In addition to the weekslong courses offered, graduate students hosted shorter workshops.
Nate Pyper ART ’18 taught a one-day workshop about zine production, which he said encourages autonomy through self-publishing. After reading and discussing the Russian revolutionary children’s book “About Two Squares” by El Lissitzky, his students used one sheet of paper to make a 6-page zine.
Danny Ginsburg ART ’18 taught a three-day workshop — entitled “Painting Materials” — in which students learned how to make gesso and paint from raw materials to complete a conceptual painting. Before creating their final work, the students were given a piece of paper with dichotomous artistic qualities to constrict and define their painting. One student, whose chosen parameters were “Three colors, with a brush, slow and fast,” had time to create two final pieces. In red, black and white, he painted curved and straight lines that intersected in the middle of the page.

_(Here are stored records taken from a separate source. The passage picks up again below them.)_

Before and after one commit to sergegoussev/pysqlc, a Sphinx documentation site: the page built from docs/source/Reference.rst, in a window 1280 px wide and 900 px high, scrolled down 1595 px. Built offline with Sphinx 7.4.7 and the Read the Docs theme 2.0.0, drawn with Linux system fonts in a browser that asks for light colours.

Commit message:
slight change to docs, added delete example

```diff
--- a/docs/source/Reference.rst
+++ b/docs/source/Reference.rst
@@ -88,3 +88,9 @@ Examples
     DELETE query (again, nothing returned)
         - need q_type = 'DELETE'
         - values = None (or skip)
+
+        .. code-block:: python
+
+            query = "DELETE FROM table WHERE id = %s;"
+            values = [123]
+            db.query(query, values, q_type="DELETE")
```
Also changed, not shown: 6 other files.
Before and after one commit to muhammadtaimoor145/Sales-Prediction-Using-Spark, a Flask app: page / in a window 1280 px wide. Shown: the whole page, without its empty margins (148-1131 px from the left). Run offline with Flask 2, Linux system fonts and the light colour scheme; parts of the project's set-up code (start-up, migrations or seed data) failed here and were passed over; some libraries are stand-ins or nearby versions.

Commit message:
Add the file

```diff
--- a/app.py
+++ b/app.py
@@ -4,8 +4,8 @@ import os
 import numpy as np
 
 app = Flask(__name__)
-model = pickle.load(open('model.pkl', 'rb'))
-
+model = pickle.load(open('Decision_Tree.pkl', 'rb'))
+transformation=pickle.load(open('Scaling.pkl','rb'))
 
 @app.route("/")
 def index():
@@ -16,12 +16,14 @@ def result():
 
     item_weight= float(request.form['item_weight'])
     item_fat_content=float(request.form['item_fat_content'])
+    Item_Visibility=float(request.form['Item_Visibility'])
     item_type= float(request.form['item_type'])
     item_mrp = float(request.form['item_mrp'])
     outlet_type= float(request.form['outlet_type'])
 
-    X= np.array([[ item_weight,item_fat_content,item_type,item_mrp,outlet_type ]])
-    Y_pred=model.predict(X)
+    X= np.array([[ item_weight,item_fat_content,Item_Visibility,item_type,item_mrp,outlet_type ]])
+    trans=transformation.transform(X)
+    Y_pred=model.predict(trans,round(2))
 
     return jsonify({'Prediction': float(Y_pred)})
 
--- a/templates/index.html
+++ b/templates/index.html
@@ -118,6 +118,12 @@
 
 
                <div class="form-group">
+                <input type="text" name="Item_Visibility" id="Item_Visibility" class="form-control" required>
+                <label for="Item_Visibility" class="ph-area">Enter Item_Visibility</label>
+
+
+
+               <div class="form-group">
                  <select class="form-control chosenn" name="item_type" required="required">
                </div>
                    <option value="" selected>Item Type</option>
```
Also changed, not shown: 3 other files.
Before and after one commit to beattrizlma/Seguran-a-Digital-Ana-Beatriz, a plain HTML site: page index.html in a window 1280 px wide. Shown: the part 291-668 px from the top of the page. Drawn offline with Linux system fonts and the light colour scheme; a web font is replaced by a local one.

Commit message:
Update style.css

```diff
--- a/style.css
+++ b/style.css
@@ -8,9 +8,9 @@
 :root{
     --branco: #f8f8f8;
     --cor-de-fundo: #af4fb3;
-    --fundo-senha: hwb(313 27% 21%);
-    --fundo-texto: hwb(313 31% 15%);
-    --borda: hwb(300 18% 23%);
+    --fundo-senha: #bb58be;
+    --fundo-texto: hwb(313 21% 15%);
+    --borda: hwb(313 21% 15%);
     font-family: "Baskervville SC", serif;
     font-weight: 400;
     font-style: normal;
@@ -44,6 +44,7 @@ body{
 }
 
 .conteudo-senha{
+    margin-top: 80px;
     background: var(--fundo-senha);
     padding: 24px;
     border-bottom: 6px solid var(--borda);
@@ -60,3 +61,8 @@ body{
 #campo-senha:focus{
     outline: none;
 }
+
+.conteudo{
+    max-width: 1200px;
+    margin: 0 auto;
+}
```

Kuzma told the News that the School of Art hopes to continue, and possibly even expand, the program in the future. She and Roland are considering extending the program to other correctional facilities in Connecticut.
The School of Art was established in 1869.
Correction, Sept. 29: A previous version of this story said that the the Manson Youth Institution houses inmates between the ages of 18 and 21. In fact, the inmates’ ages range from 14 to 21. However, the students involved in the YPEI and School of Art’s partnership program are between the ages of 18 and 21.
Clarification, Sept. 29: This version of the article clarifies that the program at Manson Youth Institution is owned by the YPEI, not the School of Art. It also clarifies that the YPEI classes were offered through the Yale Summer Session.
Sammy Westfall | email@example.com .